Web page revision data
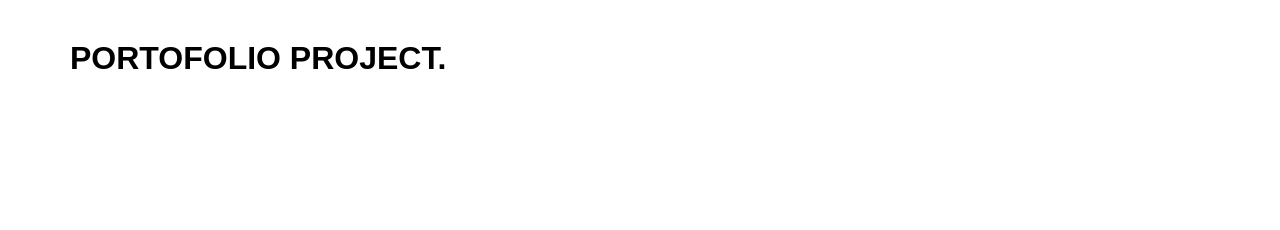
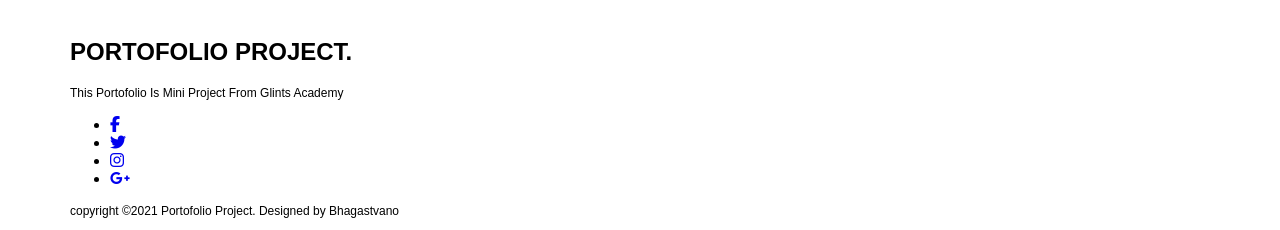
Before and after one commit to bhagast/bhagast.github.io, a plain HTML site: page index.html in a window 1280 px wide. Shown: the part 1788-2018 px from the top of the page. Before the commit the page ends 1886 px from the top, so only its background shows below. Drawn offline with Linux system fonts and the light colour scheme.

Commit message:
index.html

```diff
--- a/index.html
+++ b/index.html
@@ -96,7 +96,17 @@
       <div class="window">
         <div class="footer">
           <div class="footer-window">
-            <h1>PORTOFOLIO PROJECT.</h1>
+            <h2>PORTOFOLIO PROJECT.</h2>
+            <p>This Portofolio Is Mini Project From Glints Academy</p>
+            <ul class="social">
+              <li><a href="#"><i class="fa fa-facebook"></i></a></li>
+              <li><a href="#"><i class="fa fa-twitter"></i></a></li>
+              <li><a href="#"><i class="fa fa-instagram"></i></a></li>
+              <li><a href="#"><i class="fa fa-google-plus"></i></a></li>
+            </ul>
+          <div class="footer-bot">
+            <p>copyright &copy;2021 Portofolio Project. Designed by <span>Bhagastvano</span></p>
+          </div>
           </div>
         </div>
       </div>
```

**Assignment:**
Scan the entries above for the word "index". Report the lines that hold it.

**Result for this task:**
Before and after one commit to bhagast/bhagast.github.io, a plain HTML site: page index.html in a window 1280 px wide. Shown: the part 1788-2018 px from the top of the page. Before the commit the page ends 1886 px from the top, so only its background shows below. Drawn offline with Linux system fonts and the light colour scheme.
index.html
--- a/index.html
+++ b/index.html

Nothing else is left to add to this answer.